**TASK GOAL**
A verbatim copy of all the data is required; the pictures should not appear in it.

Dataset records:

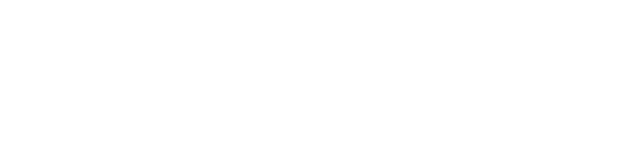
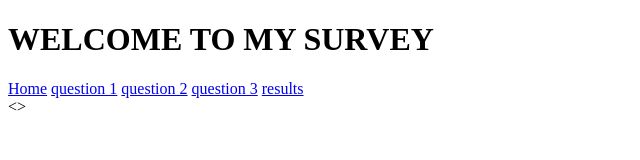
Before and after one commit to Lyka-Felin-Alarma/NewWebsite, a plain HTML site: page index.html in a window 1280 px wide. Shown: the whole page, without its empty margins (0-640 px from the left). Drawn offline with Linux system fonts and the light colour scheme.

Commit message:
starting

```diff
--- a/index.html
+++ b/index.html
@@ -1,2 +1,31 @@
 <!DOCTYPE html>
-<html>
+<html lang="en">
+    <head>
+        <meta charset="UTF-8">
+        <title>New Website</title>
+        <link rel="stylesheet" href="style.css">
+    </head>
+    <body>
+        <header>
+            <h1>WELCOME TO MY SURVEY</h1>
+            <nav>
+                <a href="index.html">Home</a>
+                <a href="q1.html">question 1</a>
+                <a href="q2.html">question 2</a>
+                <a href="q3.html">question 3</a>
+                <a href="results.html">results</a>
+            </nav>
+        </header>
+
+        <main>
+            <>
+
+
+
+
+
+
+
+        </main>
+    </body>
+</html>
```
Also changed, not shown: q1.html (added), q2.html (added), q3.html (added), results.html (added).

**SOLUTION TO THE PROBLEM**
Before and after one commit to Lyka-Felin-Alarma/NewWebsite, a plain HTML site: page index.html in a window 1280 px wide. Shown: the whole page, without its empty margins (0-640 px from the left). Drawn offline with Linux system fonts and the light colour scheme.

Commit message:
starting

```diff
--- a/index.html
+++ b/index.html
@@ -1,2 +1,31 @@
 <!DOCTYPE html>
-<html>
+<html lang="en">
+    <head>
+        <meta charset="UTF-8">
+        <title>New Website</title>
+        <link rel="stylesheet" href="style.css">
+    </head>
+    <body>
+        <header>
+            <h1>WELCOME TO MY SURVEY</h1>
+            <nav>
+                <a href="index.html">Home</a>
+                <a href="q1.html">question 1</a>
+                <a href="q2.html">question 2</a>
+                <a href="q3.html">question 3</a>
+                <a href="results.html">results</a>
+            </nav>
+        </header>
+
+        <main>
+            <>
+
+
+
+
+
+
+
+        </main>
+    </body>
+</html>
```
Also changed, not shown: q1.html (added), q2.html (added), q3.html (added), results.html (added).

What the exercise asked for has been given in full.